[Before and after images]
=-=-=-=-=
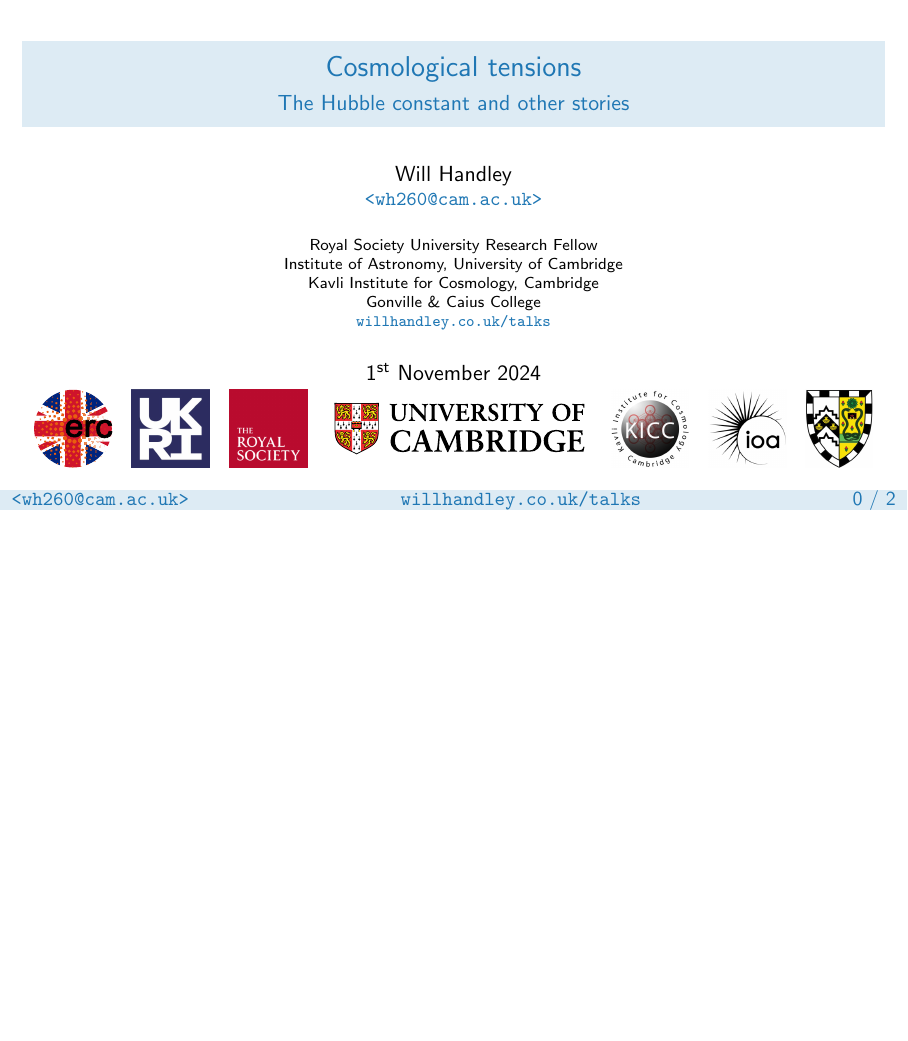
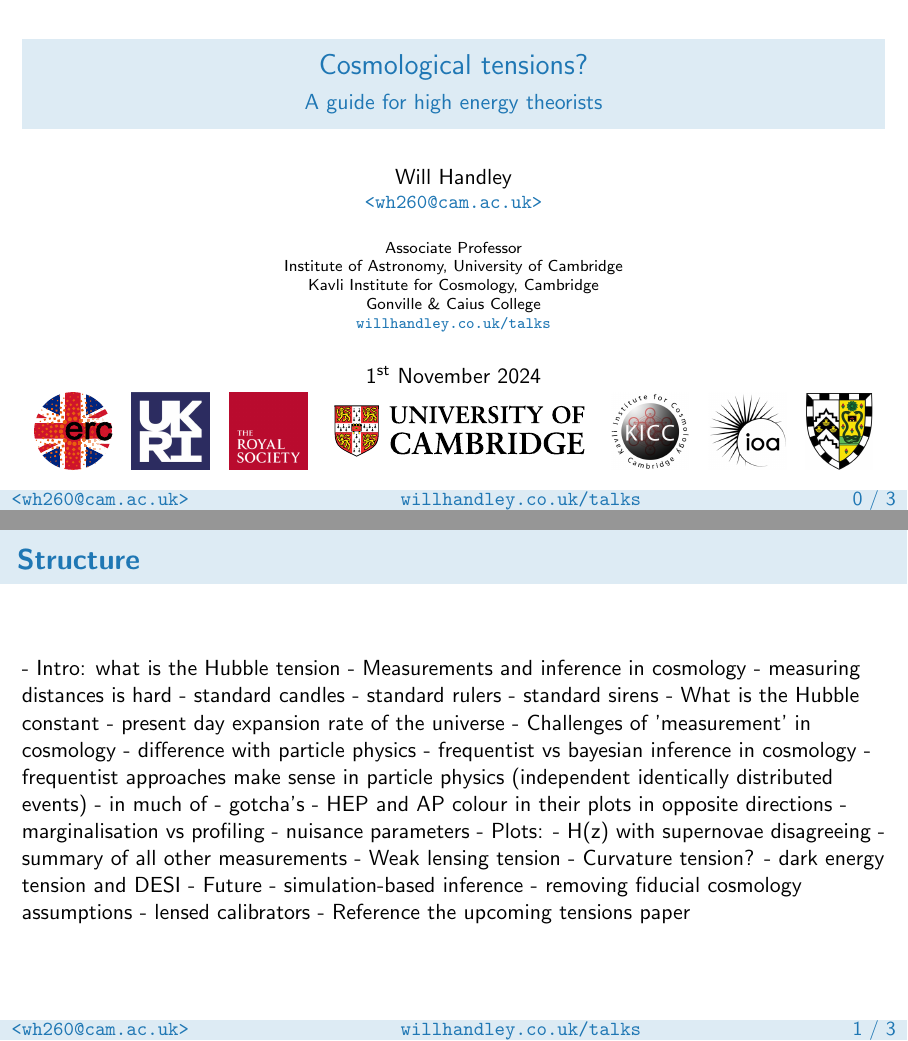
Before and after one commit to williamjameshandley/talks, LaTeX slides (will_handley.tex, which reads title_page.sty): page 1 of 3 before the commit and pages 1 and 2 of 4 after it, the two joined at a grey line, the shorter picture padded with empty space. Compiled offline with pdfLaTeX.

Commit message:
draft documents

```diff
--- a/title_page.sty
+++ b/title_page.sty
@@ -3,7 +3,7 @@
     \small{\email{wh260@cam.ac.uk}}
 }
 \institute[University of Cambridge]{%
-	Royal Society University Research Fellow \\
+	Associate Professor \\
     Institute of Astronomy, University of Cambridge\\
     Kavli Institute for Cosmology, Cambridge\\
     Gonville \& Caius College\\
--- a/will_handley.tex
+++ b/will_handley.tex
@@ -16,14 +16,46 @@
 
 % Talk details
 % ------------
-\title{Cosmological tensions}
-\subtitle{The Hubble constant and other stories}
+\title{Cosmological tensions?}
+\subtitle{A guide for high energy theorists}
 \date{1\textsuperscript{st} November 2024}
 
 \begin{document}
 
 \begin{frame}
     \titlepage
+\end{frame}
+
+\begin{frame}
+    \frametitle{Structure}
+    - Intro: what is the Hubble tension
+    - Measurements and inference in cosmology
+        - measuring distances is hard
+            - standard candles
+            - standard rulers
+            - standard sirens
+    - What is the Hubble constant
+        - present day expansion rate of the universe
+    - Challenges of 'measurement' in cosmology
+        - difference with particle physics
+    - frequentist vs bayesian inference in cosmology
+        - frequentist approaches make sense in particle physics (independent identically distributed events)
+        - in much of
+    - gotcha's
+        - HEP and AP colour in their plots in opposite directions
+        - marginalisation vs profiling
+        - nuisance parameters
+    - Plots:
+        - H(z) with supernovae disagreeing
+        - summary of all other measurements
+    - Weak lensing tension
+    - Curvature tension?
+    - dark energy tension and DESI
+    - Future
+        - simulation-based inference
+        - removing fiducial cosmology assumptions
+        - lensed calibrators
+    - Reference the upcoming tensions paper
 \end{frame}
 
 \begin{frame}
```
=-=-=-=-=
#### ACTIVITY
Search the data for "University". Copy every matching line.

#### RESULT OF THE EXERCISE
 \institute[University of Cambridge]{%
-	Royal Society University Research Fellow \\
     Institute of Astronomy, University of Cambridge\\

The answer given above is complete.